──────── Data provided ────────

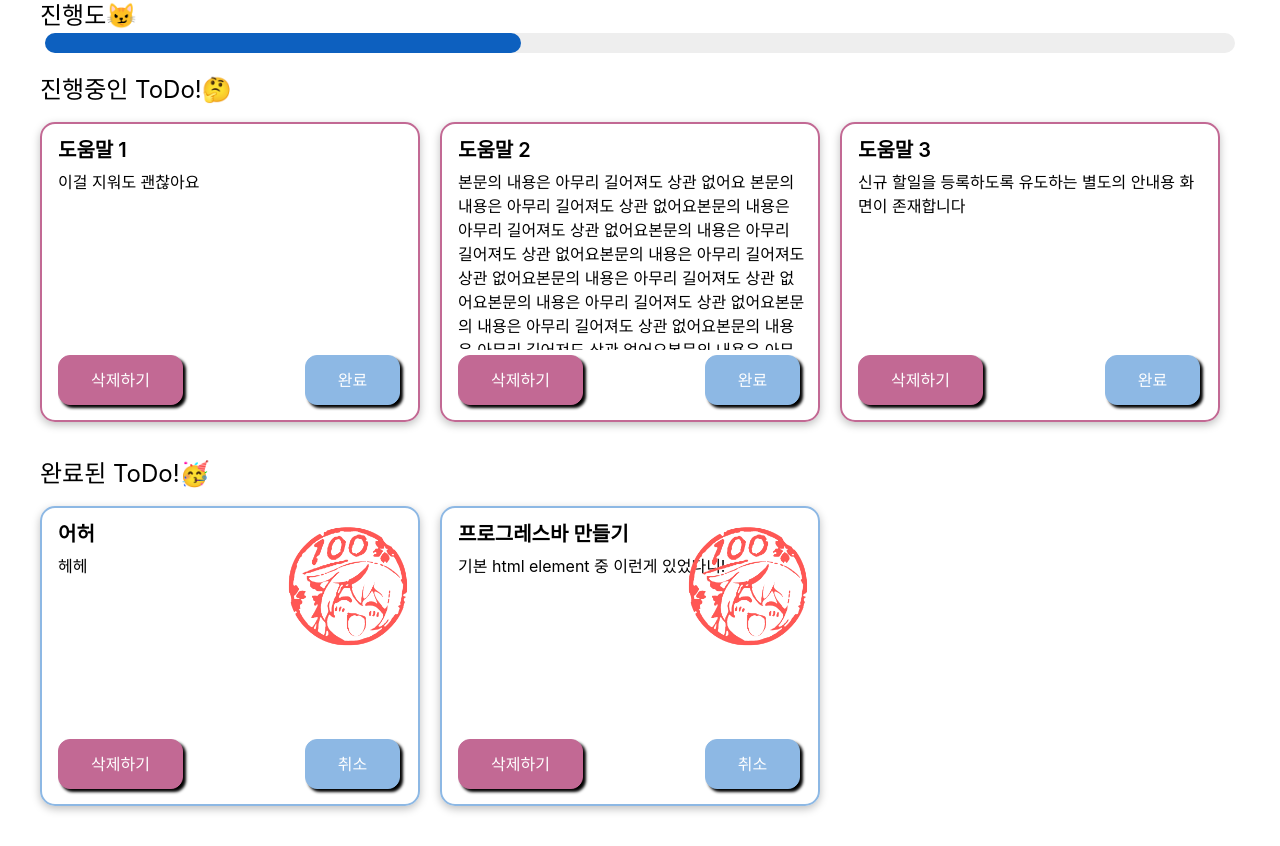
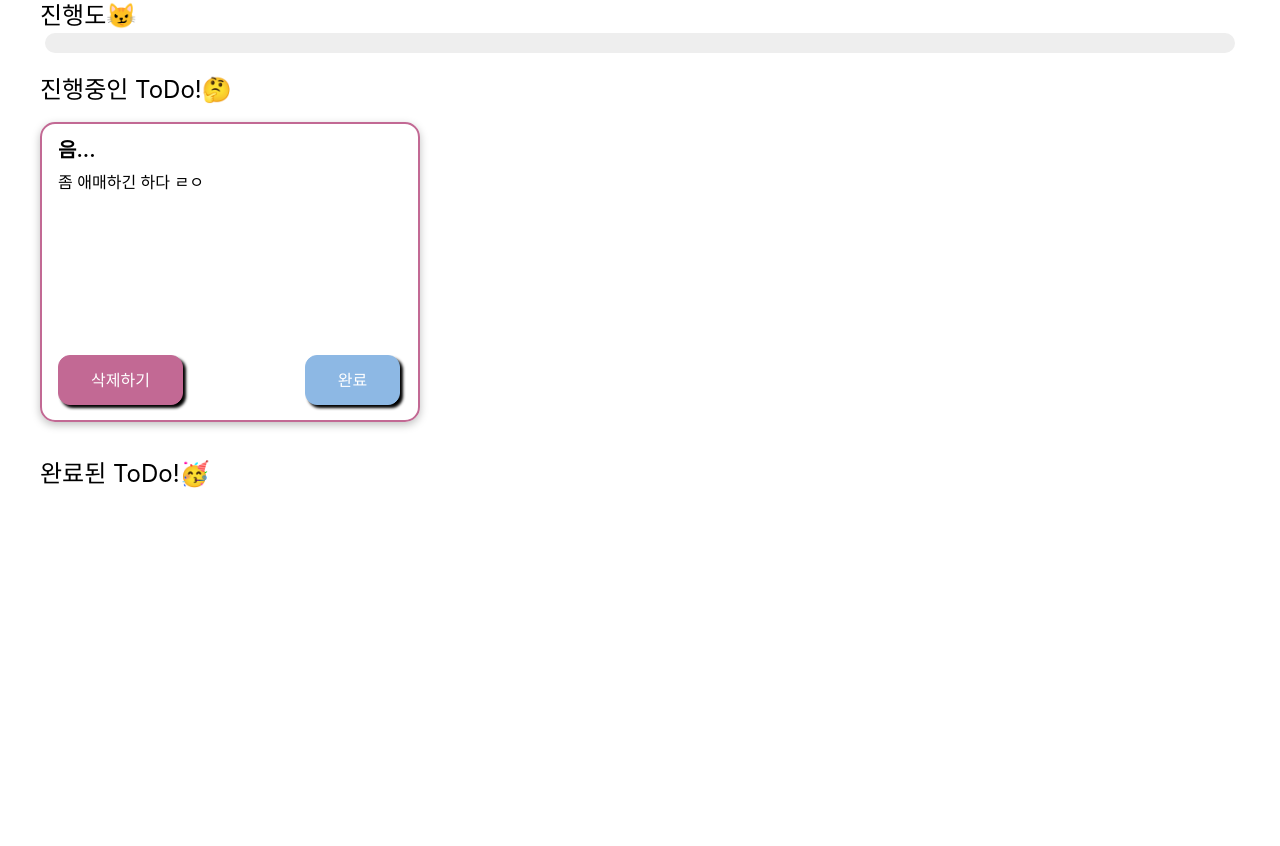
Before and after one commit to Laejun-Kim/todo-list-ts, a React (Create React App) app: page / in a window 1280 px wide. Shown: the part 340-1186 px from the top of the page. After the commit the page ends 866 px from the top, so only its background shows below. Built offline with nearby package versions, Linux system fonts and the light colour scheme; data requests are answered from the project's data file.

Commit message:
일부 주석 정리

```diff
--- a/db.json
+++ b/db.json
@@ -1,33 +1,9 @@
 {
   "todos": [
     {
-      "id": "2wiyNRdPLltFFNgAjPLfF",
-      "title": "어허",
-      "content": "헤헤",
-      "isDone": true
-    },
-    {
-      "id": "_UVjWpVSqP4jp8wF8EsqD",
-      "title": "프로그레스바 만들기",
-      "content": "기본 html element 중 이런게 있었다니!",
-      "isDone": true
-    },
-    {
-      "id": "7bW577EWnwuYfHFVN2l9l",
-      "title": "도움말 1",
-      "content": "이걸 지워도 괜찮아요",
-      "isDone": false
-    },
-    {
-      "id": "kbgOkSFjk5PHEmOOEFEOA",
-      "title": "도움말 2",
-      "content": "본문의 내용은 아무리 길어져도 상관 없어요 본문의 내용은 아무리 길어져도 상관 없어요본문의 내용은 아무리 길어져도 상관 없어요본문의 내용은 아무리 길어져도 상관 없어요본문의 내용은 아무리 길어져도 상관 없어요본문의 내용은 아무리 길어져도 상관 없어요본문의 내용은 아무리 길어져도 상관 없어요본문의 내용은 아무리 길어져도 상관 없어요본문의 내용은 아무리 길어져도 상관 없어요본문의 내용은 아무리 길어져도 상관 없어요본문의 내용은 아무리 길어져도 상관 없어요본문의 내용은 아무리 길어져도 상관 없어요본문의 내용은 아무리 길어져도 상관 없어요본문의 내용은 아무리 길어져도 상관 없어요본문의 내용은 아무리 길어져도 상관 없어요본문의 내용은 아무리 길어져도 상관 없어요본문의 내용은 아무리 길어져도 상관 없어요본문의 내용은 아무리 길어져도 상관 없어요본문의 내용은 아무리 길어져도 상관 없어요본문의 내용은 아무리 길어져도 상관 없어요본문의 내용은 아무리 길어져도 상관 없어요본문의 내용은 아무리 길어져도 상관 없어요본문의 내용은 아무리 길어져도 상관 없어요본문의 내용은 아무리 길어져도 상관 없어요본문의 내용은 아무리 길어져도 상관 없어요본문의 내용은 아무리 길어져도 상관 없어요본문의 내용은 아무리 길어져도 상관 없어요본문의 내용은 아무리 길어져도 상관 없어요본문의 내용은 아무리 길어져도 상관 없어요본문의 내용은 아무리 길어져도 상관 없어요본문의 내용은 아무리 길어져도 상관 없어요본문의 내용은 아무리 길어져도 상관 없어요본문의 내용은 아무리 길어져도 상관 없어요본문의 내용은 아무리 길어져도 상관 없어요본문의 내용은 아무리 길어져도 상관 없어요본문의 내용은 아무리 길어져도 상관 없어요본문의 내용은 아무리 길어져도 상관 없어요본문의 내용은 아무리 길어져도 상관 없어요본문의 내용은 아무리 길어져도 상관 없어요본문의 내용은 아무리 길어져도 상관 없어요본문의 내용은 아무리 길어져도 상관 없어요본문의 내용은 아무리 길어져도 상관 없어요본문의 내용은 아무리 길어져도 상관 없어요본문의 내용은 아무리 길어져도 상관 없어요본문의 내용은 아무리 길어져도 상관 없어요본문의 내용은 아무리 길어져도 상관 없어요본문의 내용은 아무리 길어져도 상관 없어요본문의 내용은 아무리 길어져도 상관 없어요본문의 내용은 아무리 길어져도 상관 없어요본문의 내용은 아무리 길어져도 상관 없어요본문의 내용은 아무리 길어져도 상관 없어요",
-      "isDone": false
-    },
-    {
-      "id": "CobxGsP1b5ZQrg59bgd82",
-      "title": "도움말 3",
-      "content": "신규 할일을 등록하도록 유도하는 별도의 안내용 화면이 존재합니다",
+      "id": "_-nXlZ4QGJMRpYBhBy_Qd",
+      "title": "음...",
+      "content": "좀 애매하긴 하다 ㄹㅇ",
       "isDone": false
     }
   ]
--- a/src/components/Todos.tsx
+++ b/src/components/Todos.tsx
@@ -5,7 +5,7 @@ import styled from "styled-components";
 import NoTodo from "./ui/NoTodo";
 
 const Todos = () => {
-  const { data, error } = useQuery({
+  const { data, error, isLoading } = useQuery({
     queryKey: ["todos"],
     queryFn: getTodos,
   });
@@ -16,13 +16,13 @@ const Todos = () => {
     return <p>에러발생!! 계속 이러면 개발자에게 문의하세요</p>;
   }
 
-  if (!data) {
+  if (isLoading && !data) {
     return <p>데이터 로딩중...</p>;
   }
 
-  const doneItems = data.filter((todo) => todo.isDone);
+  const doneItems = data!.filter((todo) => todo.isDone);
 
-  const undoneItems = data.filter((todo) => !todo.isDone);
+  const undoneItems = data!.filter((todo) => !todo.isDone);
 
   const doneCount = doneItems.length;
   const undoneCount = undoneItems.length;
```
Also changed, not shown: src/apis/jsonserver.ts (+0 -7 lines).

────────

Exactly as written, print each entry, leaving all pictures out.

* [Answer area]:
Before and after one commit to Laejun-Kim/todo-list-ts, a React (Create React App) app: page / in a window 1280 px wide. Shown: the part 340-1186 px from the top of the page. After the commit the page ends 866 px from the top, so only its background shows below. Built offline with nearby package versions, Linux system fonts and the light colour scheme; data requests are answered from the project's data file.

Commit message:
일부 주석 정리

```diff
--- a/db.json
+++ b/db.json
@@ -1,33 +1,9 @@
 {
   "todos": [
     {
-      "id": "2wiyNRdPLltFFNgAjPLfF",
-      "title": "어허",
-      "content": "헤헤",
-      "isDone": true
-    },
-    {
-      "id": "_UVjWpVSqP4jp8wF8EsqD",
-      "title": "프로그레스바 만들기",
-      "content": "기본 html element 중 이런게 있었다니!",
-      "isDone": true
-    },
-    {
-      "id": "7bW577EWnwuYfHFVN2l9l",
-      "title": "도움말 1",
-      "content": "이걸 지워도 괜찮아요",
-      "isDone": false
-    },
-    {
-      "id": "kbgOkSFjk5PHEmOOEFEOA",
-      "title": "도움말 2",
-      "content": "본문의 내용은 아무리 길어져도 상관 없어요 본문의 내용은 아무리 길어져도 상관 없어요본문의 내용은 아무리 길어져도 상관 없어요본문의 내용은 아무리 길어져도 상관 없어요본문의 내용은 아무리 길어져도 상관 없어요본문의 내용은 아무리 길어져도 상관 없어요본문의 내용은 아무리 길어져도 상관 없어요본문의 내용은 아무리 길어져도 상관 없어요본문의 내용은 아무리 길어져도 상관 없어요본문의 내용은 아무리 길어져도 상관 없어요본문의 내용은 아무리 길어져도 상관 없어요본문의 내용은 아무리 길어져도 상관 없어요본문의 내용은 아무리 길어져도 상관 없어요본문의 내용은 아무리 길어져도 상관 없어요본문의 내용은 아무리 길어져도 상관 없어요본문의 내용은 아무리 길어져도 상관 없어요본문의 내용은 아무리 길어져도 상관 없어요본문의 내용은 아무리 길어져도 상관 없어요본문의 내용은 아무리 길어져도 상관 없어요본문의 내용은 아무리 길어져도 상관 없어요본문의 내용은 아무리 길어져도 상관 없어요본문의 내용은 아무리 길어져도 상관 없어요본문의 내용은 아무리 길어져도 상관 없어요본문의 내용은 아무리 길어져도 상관 없어요본문의 내용은 아무리 길어져도 상관 없어요본문의 내용은 아무리 길어져도 상관 없어요본문의 내용은 아무리 길어져도 상관 없어요본문의 내용은 아무리 길어져도 상관 없어요본문의 내용은 아무리 길어져도 상관 없어요본문의 내용은 아무리 길어져도 상관 없어요본문의 내용은 아무리 길어져도 상관 없어요본문의 내용은 아무리 길어져도 상관 없어요본문의 내용은 아무리 길어져도 상관 없어요본문의 내용은 아무리 길어져도 상관 없어요본문의 내용은 아무리 길어져도 상관 없어요본문의 내용은 아무리 길어져도 상관 없어요본문의 내용은 아무리 길어져도 상관 없어요본문의 내용은 아무리 길어져도 상관 없어요본문의 내용은 아무리 길어져도 상관 없어요본문의 내용은 아무리 길어져도 상관 없어요본문의 내용은 아무리 길어져도 상관 없어요본문의 내용은 아무리 길어져도 상관 없어요본문의 내용은 아무리 길어져도 상관 없어요본문의 내용은 아무리 길어져도 상관 없어요본문의 내용은 아무리 길어져도 상관 없어요본문의 내용은 아무리 길어져도 상관 없어요본문의 내용은 아무리 길어져도 상관 없어요본문의 내용은 아무리 길어져도 상관 없어요본문의 내용은 아무리 길어져도 상관 없어요본문의 내용은 아무리 길어져도 상관 없어요본문의 내용은 아무리 길어져도 상관 없어요",
-      "isDone": false
-    },
-    {
-      "id": "CobxGsP1b5ZQrg59bgd82",
-      "title": "도움말 3",
-      "content": "신규 할일을 등록하도록 유도하는 별도의 안내용 화면이 존재합니다",
+      "id": "_-nXlZ4QGJMRpYBhBy_Qd",
+      "title": "음...",
+      "content": "좀 애매하긴 하다 ㄹㅇ",
       "isDone": false
     }
   ]
--- a/src/components/Todos.tsx
+++ b/src/components/Todos.tsx
@@ -5,7 +5,7 @@ import styled from "styled-components";
 import NoTodo from "./ui/NoTodo";
 
 const Todos = () => {
-  const { data, error } = useQuery({
+  const { data, error, isLoading } = useQuery({
     queryKey: ["todos"],
     queryFn: getTodos,
   });
@@ -16,13 +16,13 @@ const Todos = () => {
     return <p>에러발생!! 계속 이러면 개발자에게 문의하세요</p>;
   }
 
-  if (!data) {
+  if (isLoading && !data) {
     return <p>데이터 로딩중...</p>;
   }
 
-  const doneItems = data.filter((todo) => todo.isDone);
+  const doneItems = data!.filter((todo) => todo.isDone);
 
-  const undoneItems = data.filter((todo) => !todo.isDone);
+  const undoneItems = data!.filter((todo) => !todo.isDone);
 
   const doneCount = doneItems.length;
   const undoneCount = undoneItems.length;
```
Also changed, not shown: src/apis/jsonserver.ts (+0 -7 lines).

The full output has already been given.